DIRECTIONS> Give back all of the records underneath exactly, with no omissions.

GIVEN RECORDS>
- - - - - - -

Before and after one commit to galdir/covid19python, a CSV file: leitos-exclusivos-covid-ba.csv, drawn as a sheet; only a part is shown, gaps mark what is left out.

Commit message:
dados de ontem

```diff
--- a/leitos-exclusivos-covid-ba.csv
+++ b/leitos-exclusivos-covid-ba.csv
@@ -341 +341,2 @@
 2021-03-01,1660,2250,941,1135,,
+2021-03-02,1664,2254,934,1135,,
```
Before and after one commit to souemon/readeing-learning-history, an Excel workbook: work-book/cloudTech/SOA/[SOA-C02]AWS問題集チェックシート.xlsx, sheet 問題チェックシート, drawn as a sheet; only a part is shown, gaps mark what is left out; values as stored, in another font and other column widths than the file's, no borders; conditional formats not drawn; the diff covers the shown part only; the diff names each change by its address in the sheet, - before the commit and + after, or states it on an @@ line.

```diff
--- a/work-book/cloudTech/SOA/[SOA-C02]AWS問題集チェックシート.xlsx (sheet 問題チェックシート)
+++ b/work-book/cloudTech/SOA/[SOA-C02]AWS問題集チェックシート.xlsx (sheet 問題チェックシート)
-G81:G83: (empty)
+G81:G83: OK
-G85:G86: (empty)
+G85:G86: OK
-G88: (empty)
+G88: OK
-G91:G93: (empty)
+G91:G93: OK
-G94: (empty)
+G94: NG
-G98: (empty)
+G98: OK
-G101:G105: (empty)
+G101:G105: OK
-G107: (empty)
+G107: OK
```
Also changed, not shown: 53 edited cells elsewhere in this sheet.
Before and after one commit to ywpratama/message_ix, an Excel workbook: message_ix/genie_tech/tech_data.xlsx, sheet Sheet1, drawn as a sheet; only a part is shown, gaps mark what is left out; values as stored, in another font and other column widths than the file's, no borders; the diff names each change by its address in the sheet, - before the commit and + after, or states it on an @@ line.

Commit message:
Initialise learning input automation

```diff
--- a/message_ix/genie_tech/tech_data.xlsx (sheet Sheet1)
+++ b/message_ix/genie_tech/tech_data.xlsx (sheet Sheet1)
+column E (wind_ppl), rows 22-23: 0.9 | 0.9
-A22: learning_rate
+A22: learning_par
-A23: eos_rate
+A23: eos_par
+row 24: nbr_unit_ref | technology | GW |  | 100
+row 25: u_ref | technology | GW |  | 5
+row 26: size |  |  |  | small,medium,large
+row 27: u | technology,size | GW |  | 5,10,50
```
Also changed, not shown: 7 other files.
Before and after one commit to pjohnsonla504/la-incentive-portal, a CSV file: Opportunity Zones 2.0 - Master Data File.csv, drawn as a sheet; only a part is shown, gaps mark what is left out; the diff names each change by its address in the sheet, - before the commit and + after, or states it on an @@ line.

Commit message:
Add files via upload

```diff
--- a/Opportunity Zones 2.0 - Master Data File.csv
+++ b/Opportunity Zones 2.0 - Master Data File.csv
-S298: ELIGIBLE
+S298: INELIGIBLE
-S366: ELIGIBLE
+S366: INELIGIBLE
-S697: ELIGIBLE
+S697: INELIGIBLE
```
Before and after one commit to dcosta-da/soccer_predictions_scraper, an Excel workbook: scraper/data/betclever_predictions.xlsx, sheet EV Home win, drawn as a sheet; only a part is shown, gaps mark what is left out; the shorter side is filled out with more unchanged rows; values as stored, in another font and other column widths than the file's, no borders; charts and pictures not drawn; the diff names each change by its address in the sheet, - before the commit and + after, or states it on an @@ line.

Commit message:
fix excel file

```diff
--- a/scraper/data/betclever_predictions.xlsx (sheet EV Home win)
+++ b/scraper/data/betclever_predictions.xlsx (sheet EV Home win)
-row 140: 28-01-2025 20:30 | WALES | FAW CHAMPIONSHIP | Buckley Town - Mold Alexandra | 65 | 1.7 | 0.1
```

- - - - - - -

RESULT FOR THIS EXERCISE>
Before and after one commit to galdir/covid19python, a CSV file: leitos-exclusivos-covid-ba.csv, drawn as a sheet; only a part is shown, gaps mark what is left out.

Commit message:
dados de ontem

```diff
--- a/leitos-exclusivos-covid-ba.csv
+++ b/leitos-exclusivos-covid-ba.csv
@@ -341 +341,2 @@
 2021-03-01,1660,2250,941,1135,,
+2021-03-02,1664,2254,934,1135,,
```
Before and after one commit to souemon/readeing-learning-history, an Excel workbook: work-book/cloudTech/SOA/[SOA-C02]AWS問題集チェックシート.xlsx, sheet 問題チェックシート, drawn as a sheet; only a part is shown, gaps mark what is left out; values as stored, in another font and other column widths than the file's, no borders; conditional formats not drawn; the diff covers the shown part only; the diff names each change by its address in the sheet, - before the commit and + after, or states it on an @@ line.

```diff
--- a/work-book/cloudTech/SOA/[SOA-C02]AWS問題集チェックシート.xlsx (sheet 問題チェックシート)
+++ b/work-book/cloudTech/SOA/[SOA-C02]AWS問題集チェックシート.xlsx (sheet 問題チェックシート)
-G81:G83: (empty)
+G81:G83: OK
-G85:G86: (empty)
+G85:G86: OK
-G88: (empty)
+G88: OK
-G91:G93: (empty)
+G91:G93: OK
-G94: (empty)
+G94: NG
-G98: (empty)
+G98: OK
-G101:G105: (empty)
+G101:G105: OK
-G107: (empty)
+G107: OK
```
Also changed, not shown: 53 edited cells elsewhere in this sheet.
Before and after one commit to ywpratama/message_ix, an Excel workbook: message_ix/genie_tech/tech_data.xlsx, sheet Sheet1, drawn as a sheet; only a part is shown, gaps mark what is left out; values as stored, in another font and other column widths than the file's, no borders; the diff names each change by its address in the sheet, - before the commit and + after, or states it on an @@ line.

Commit message:
Initialise learning input automation

```diff
--- a/message_ix/genie_tech/tech_data.xlsx (sheet Sheet1)
+++ b/message_ix/genie_tech/tech_data.xlsx (sheet Sheet1)
+column E (wind_ppl), rows 22-23: 0.9 | 0.9
-A22: learning_rate
+A22: learning_par
-A23: eos_rate
+A23: eos_par
+row 24: nbr_unit_ref | technology | GW |  | 100
+row 25: u_ref | technology | GW |  | 5
+row 26: size |  |  |  | small,medium,large
+row 27: u | technology,size | GW |  | 5,10,50
```
Also changed, not shown: 7 other files.
Before and after one commit to pjohnsonla504/la-incentive-portal, a CSV file: Opportunity Zones 2.0 - Master Data File.csv, drawn as a sheet; only a part is shown, gaps mark what is left out; the diff names each change by its address in the sheet, - before the commit and + after, or states it on an @@ line.

Commit message:
Add files via upload

```diff
--- a/Opportunity Zones 2.0 - Master Data File.csv
+++ b/Opportunity Zones 2.0 - Master Data File.csv
-S298: ELIGIBLE
+S298: INELIGIBLE
-S366: ELIGIBLE
+S366: INELIGIBLE
-S697: ELIGIBLE
+S697: INELIGIBLE
```
Before and after one commit to dcosta-da/soccer_predictions_scraper, an Excel workbook: scraper/data/betclever_predictions.xlsx, sheet EV Home win, drawn as a sheet; only a part is shown, gaps mark what is left out; the shorter side is filled out with more unchanged rows; values as stored, in another font and other column widths than the file's, no borders; charts and pictures not drawn; the diff names each change by its address in the sheet, - before the commit and + after, or states it on an @@ line.

Commit message:
fix excel file

```diff
--- a/scraper/data/betclever_predictions.xlsx (sheet EV Home win)
+++ b/scraper/data/betclever_predictions.xlsx (sheet EV Home win)
-row 140: 28-01-2025 20:30 | WALES | FAW CHAMPIONSHIP | Buckley Town - Mold Alexandra | 65 | 1.7 | 0.1
```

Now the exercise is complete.